Philippines: Xstrata-SMI’s proxy warBy Edwin Espejo Dec 05, 2011 5:49AM UTC
Without doubt, Sagittarius Mines Inc. (SMI) will be watching very closely, and with good reason, the case filed by Canadian-backed mining company TVI Resource Development Inc against the provincial government of Zamboanga del Norte, in which the Zambonaga-based mining firm is questioning the legality and constitutionality of a local ordinance banning open pit mining in the province.
Hailed by Makati businessmen and mining executives, TVI is fearlessly journeying into an uncharted territory its counterpart in Tampakan, South Cotabato was first faced with but never dared to thread.
A court ruling that will go against TVI could spell disaster to large mining firms positioning to extract and exploit the country’s rich mineral resources using a method that is viewed by anti-mining activists and environmentalists as destructive and inimical to the environment.

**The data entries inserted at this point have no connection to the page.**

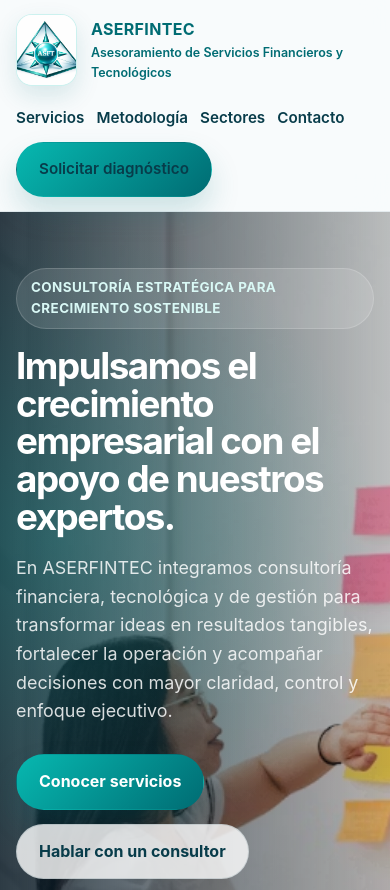
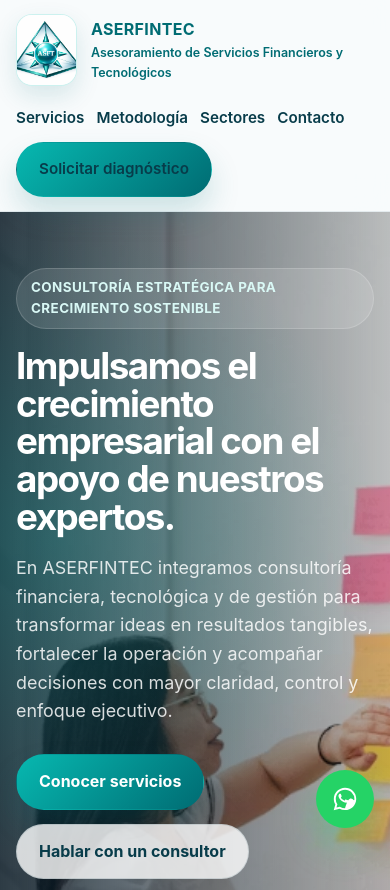
Before and after one commit to avelarde-hub/aserfintec-web, a plain HTML site: page index.html in a window 390 px wide. Shown: the top 890 px of the page. Drawn offline with Linux system fonts and the light colour scheme.

Commit message:
Se actualizan datos

```diff
--- a/css/styles.css
+++ b/css/styles.css
@@ -52,6 +52,11 @@
   backdrop-filter: blur(14px);
   background: rgba(248, 251, 252, 0.88);
   border-bottom: 1px solid rgba(8, 60, 74, 0.08);
+}
+
+.topbar.scrolled {
+  background: rgba(248, 251, 252, 0.96);
+  box-shadow: 0 10px 30px rgba(8, 60, 74, 0.08);
 }
 
 .nav {
@@ -447,7 +452,7 @@
   border-radius: 28px;
   overflow: hidden;
   box-shadow: var(--shadow);
-  background: url("../assets/gestion-financiera.jpg") center/cover no-repeat;
+  background: url("./assets/gestion-financiera.jpg") center/cover no-repeat;
 }
 
 .feature-copy {
@@ -590,9 +595,46 @@
   transform: translateY(0);
 }
 
-.topbar.scrolled {
-  background: rgba(248, 251, 252, 0.96);
-  box-shadow: 0 10px 30px rgba(8, 60, 74, 0.08);
+.btn-whatsapp {
+  background: #25d366;
+  color: #ffffff;
+  box-shadow: 0 16px 30px rgba(37, 211, 102, 0.22);
+  margin-top: 12px;
+}
+
+.btn-whatsapp:hover {
+  transform: translateY(-2px);
+  filter: brightness(0.96);
+}
+
+.whatsapp-float {
+  position: fixed;
+  right: 22px;
+  bottom: 22px;
+  width: 64px;
+  height: 64px;
+  border-radius: 50%;
+  background: #25d366;
+  color: #ffffff;
+  display: flex;
+  align-items: center;
+  justify-content: center;
+  box-shadow: 0 18px 35px rgba(37, 211, 102, 0.35);
+  z-index: 9999;
+  transition: transform 0.25s ease, box-shadow 0.25s ease;
+  text-decoration: none;
+}
+
+.whatsapp-float:hover {
+  transform: translateY(-3px) scale(1.03);
+  box-shadow: 0 22px 40px rgba(37, 211, 102, 0.42);
+}
+
+.whatsapp-float svg {
+  width: 32px;
+  height: 32px;
+  display: block;
+  fill: currentColor;
 }
 
 @media (max-width: 1024px) {
@@ -646,4 +688,16 @@
     width: 72px;
     height: 72px;
   }
+
+  .whatsapp-float {
+    width: 58px;
+    height: 58px;
+    right: 16px;
+    bottom: 16px;
+  }
+
+  .whatsapp-float svg {
+    width: 28px;
+    height: 28px;
+  }
 }
--- a/index.html
+++ b/index.html
@@ -72,7 +72,6 @@
                 <span>Comprensión profunda de los desafíos del cliente y su situación actual.</span>
               </div>
             </div>
-
             <div class="item">
               <div class="num">02</div>
               <div>
@@ -80,7 +79,6 @@
                 <span>Estrategias y acciones alineadas con la realidad de cada organización.</span>
               </div>
             </div>
-
             <div class="item">
               <div class="num">03</div>
               <div>
@@ -105,13 +103,13 @@
         </div>
 
         <div class="image-strip">
-          <div class="image-tile" style="background-image: url('./assets/consultoria-financiera.jpg');">
+          <div class="image-tile" style="background-image:url('https://images.unsplash.com/photo-1556740749-887f6717d7e4?auto=format&fit=crop&w=1200&q=80');">
             <span>Consultoría financiera y visión estratégica</span>
           </div>
-          <div class="image-tile" style="background-image: url('./assets/consultoria-ejecutiva.jpg');">
+          <div class="image-tile" style="background-image:url('https://images.unsplash.com/photo-1553877522-43269d4ea984?auto=format&fit=crop&w=1200&q=80');">
             <span>Gestión, coordinación y acompañamiento ejecutivo</span>
           </div>
-          <div class="image-tile" style="background-image: url('./assets/tecnologia-innovacion.jpg');">
+          <div class="image-tile" style="background-image:url('https://images.unsplash.com/photo-1516321318423-f06f85e504b3?auto=format&fit=crop&w=1200&q=80');">
             <span>Tecnología, innovación y mejora operativa</span>
           </div>
         </div>
@@ -337,7 +335,6 @@
           <p>
             Si requiere una consultoría orientada a control, eficiencia, mejora operativa o fortalecimiento tecnológico, ASERFINTEC está lista para acompañarle.
           </p>
-
           <div class="contact-list">
             <div class="contact-item">
               <strong>Teléfono</strong>
@@ -363,6 +360,14 @@
             ASERFINTEC trabaja para que sus clientes logren una operación más sólida, decisiones mejor fundamentadas y una gestión preparada para crecer con orden y sostenibilidad.
           </p>
           <a class="btn btn-primary" href="mailto:aserfintec@hotmail.com">Escribir ahora</a>
+          <a
+            class="btn btn-whatsapp"
+            href="https://wa.me/593992715510?text=Hola,%20deseo%20informaci%C3%B3n%20sobre%20los%20servicios%20de%20ASERFINTEC"
+            target="_blank"
+            rel="noopener noreferrer"
+          >
+            Consultar por WhatsApp
+          </a>
         </div>
       </div>
     </section>
@@ -375,6 +380,19 @@
     </div>
   </footer>
 
+  <a
+    class="whatsapp-float"
+    href="https://wa.me/593992715510?text=Hola,%20deseo%20informaci%C3%B3n%20sobre%20los%20servicios%20de%20ASERFINTEC"
+    target="_blank"
+    rel="noopener noreferrer"
+    aria-label="Abrir WhatsApp"
+    title="Consultar por WhatsApp"
+  >
+    <svg viewBox="0 0 32 32" aria-hidden="true">
+      <path fill="currentColor" d="M19.11 17.36c-.28-.14-1.64-.81-1.89-.9-.25-.09-.43-.14-.61.14-.18.28-.7.9-.86 1.09-.16.18-.32.21-.6.07-.28-.14-1.16-.43-2.21-1.38-.82-.73-1.37-1.64-1.53-1.91-.16-.28-.02-.43.12-.57.13-.13.28-.32.41-.48.14-.16.18-.28.28-.46.09-.18.05-.34-.02-.48-.07-.14-.61-1.47-.84-2.02-.22-.53-.45-.46-.61-.46h-.52c-.18 0-.48.07-.73.34-.25.28-.95.93-.95 2.27s.97 2.63 1.11 2.81c.14.18 1.9 2.9 4.61 4.06.65.28 1.16.45 1.56.57.66.21 1.26.18 1.73.11.53-.08 1.64-.67 1.87-1.32.23-.65.23-1.2.16-1.32-.07-.11-.25-.18-.53-.32zM16.02 3.2c-7.08 0-12.8 5.72-12.8 12.77 0 2.25.59 4.45 1.72 6.39L3.1 28.8l6.61-1.73a12.83 12.83 0 0 0 6.31 1.61h.01c7.07 0 12.8-5.72 12.8-12.78 0-3.4-1.33-6.6-3.74-9-2.41-2.4-5.62-3.72-9.07-3.72zm0 23.31h-.01a10.66 10.66 0 0 1-5.43-1.49l-.39-.23-3.92 1.03 1.05-3.81-.25-.39a10.56 10.56 0 0 1-1.63-5.63c0-5.87 4.78-10.64 10.67-10.64 2.84 0 5.51 1.1 7.51 3.09a10.55 10.55 0 0 1 3.12 7.55c0 5.87-4.79-10.65-10.72 10.65z"/>
+    </svg>
+  </a>
+
   <script src="./js/main.js"></script>
 </body>
 </html>
```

SMI is facing the same legal predicament.
The Xstrata-owned mining firm currently holds the Columbio Financial Technical Assistance Agreement for the Tampakan Copper and Gold Project located principally in South Cotabato, touted as the largest untapped copper and gold deposits in Asia.
SMI, in fact, may just be waiting, if not abetting, for anyone who is willing to take the cudgels for them in questioning the authority of local government units to pass ordinances that prevent mining companies from operating mining businesses in their respective areas.

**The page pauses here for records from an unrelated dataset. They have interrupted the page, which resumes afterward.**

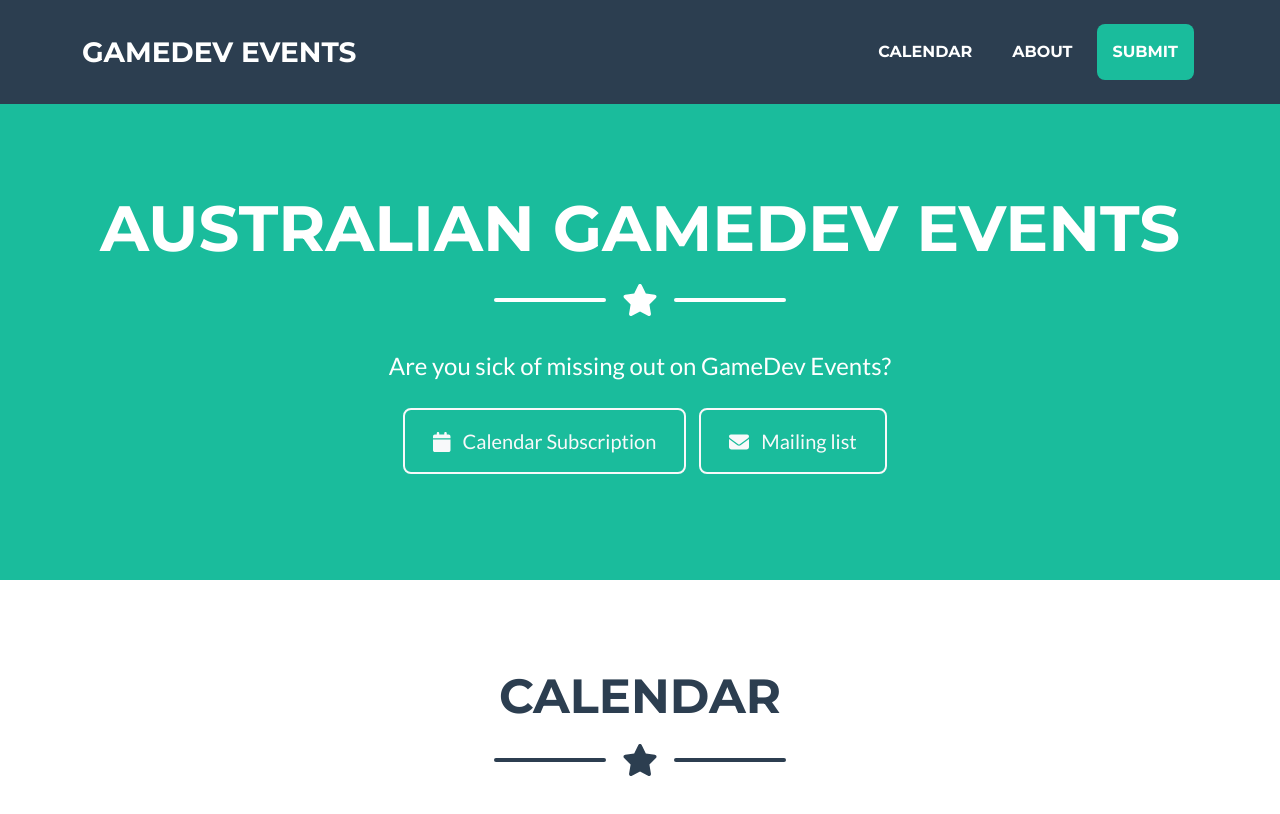
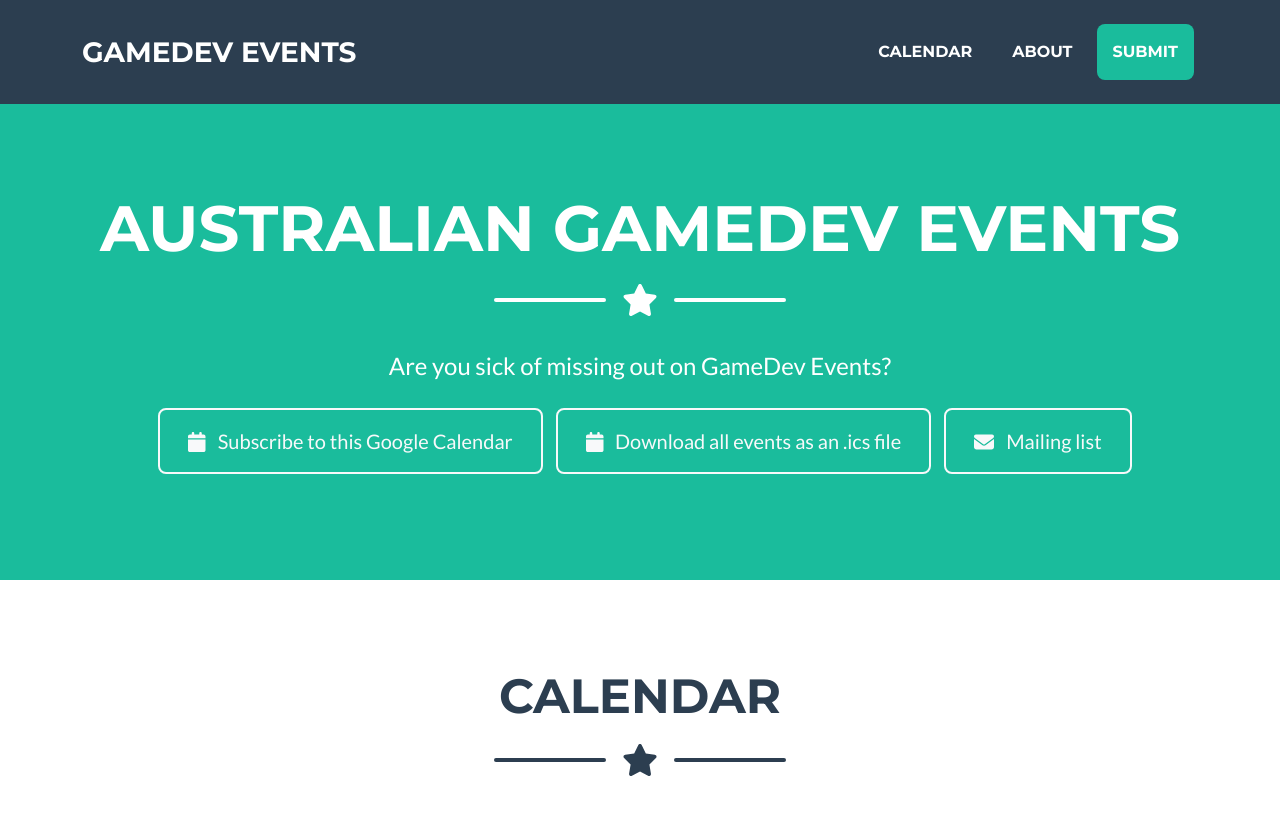
Before and after one commit to GamesEvents/GamesEvents.github.io, a website: page docs/index.html in a window 1280 px wide. Shown: the top 814 px of the page. Drawn offline with nearby package versions, Linux system fonts and the light colour scheme; grey boxes are pictures that could not be loaded.

Commit message:
Give the proper link for the calendar subscription

```diff
--- a/docs/index.html
+++ b/docs/index.html
@@ -11,7 +11,10 @@
     <title>Aussie GameDev Events</title>
 
     <!-- Twitter Card -->
-    <meta name="twitter:image" content="https://gamesevents.github.io/assets/gamedev_preview.jpeg" />
+    <meta
+      name="twitter:image"
+      content="https://gamesevents.github.io/assets/gamedev_preview.jpeg"
+    />
     <meta
       name="twitter:description"
       content="Calendar for Australian Game Developer Events. Submit and subscribe to events on this page."
@@ -25,7 +28,10 @@
       property="og:description"
       content="Calendar for Australian Game Developer Events. Submit and subscribe to events on this page."
     />
-    <meta property="og:image" content="https://gamesevents.github.io/assets/gamedev_preview.jpeg" />
+    <meta
+      property="og:image"
+      content="https://gamesevents.github.io/assets/gamedev_preview.jpeg"
+    />
 
     <!-- Favicon-->
     <link rel="icon" type="image/x-icon" href="assets/favicon.ico" />
@@ -134,12 +140,22 @@
         <div class="text-center mt-4">
           <a
             class="btn btn-xl btn-outline-light"
+            href="https://calendar.google.com/calendar/u/0/r?cid=e6f886bb015fd0782baab1c0a6779bec705be80e0ea616b61d91a55faddc522e@group.calendar.google.com"
+            style="margin-bottom: 10px; margin-left: 10px"
+          >
+            <i class="fas fa-calendar me-2"></i>
+            Subscribe to this Google Calendar
+          </a>
+
+          <a
+            class="btn btn-xl btn-outline-light"
             href="https://calendar.google.com/calendar/ical/e6f886bb015fd0782baab1c0a6779bec705be80e0ea616b61d91a55faddc522e%40group.calendar.google.com/public/basic.ics"
             style="margin-bottom: 10px; margin-left: 10px"
           >
             <i class="fas fa-calendar me-2"></i>
-            Calendar Subscription
+            Download all events as an .ics file
           </a>
+
           <a
             class="btn btn-xl btn-outline-light"
             href="https://docs.google.com/forms/d/e/1FAIpQLSc1R7Q0sn3e5eLz0vadkuTnH1SX8uOyd-V4yt2mp5KMw_K9lA/viewform"
```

The provincial government of Zamboanga del Norte passed its ordinance banning open pit mining only in August this year.
The provincial government of South Cotabato actually was the first local government unit in the country to do so in March 2010 when it voted to ban open pit mining in the province.
Yet, SMI never showed any intention nor the desire to have the court decide the fate of its multi-billion dollar business venture despite the fact that it faces the danger of not being able to obtain the necessary business permits and local government clearances it will need to obtain the mandated environment clearance certificate and other government regulatory licenses.
During one of its public consultations this year, a mid-level company executive said the company is of the opinion that the Philippine government, being one of the principals in the FTAA contract, should be the one questioning the constitutionality of the local ordinance.
The SMI executive said they are only ‘contractors’ by virtue of the FTAA and the mine is actually still a public domain.
It was a hollow line of argument but a convenient excuse nevertheless against ending up being rebuked legally if the South Cotabato provincial government is upheld by the court.
Local government secretary Jesse Robredo earlier tried but failed to arm-twist the provincial government by pressuring the latter into reviewing and eventually revoking the ordinance.
South Cotabato Gov. Arthur Pingoy has gone into record saying unless prevented by the proper courts or until the Sangguiang Panlalawigan (Provincial Board) amends the ordinance, he is duty bound to implement the local legislation banning open pit mining in the province.
The Philippine mining industry will be watching and following the case filed by TVI.
No doubt SMI is now also doing so.
In fact, it may have already sent its legal representatives to confer with the lawyers of TVI.
This is will be one hell of a proxy war for SMI.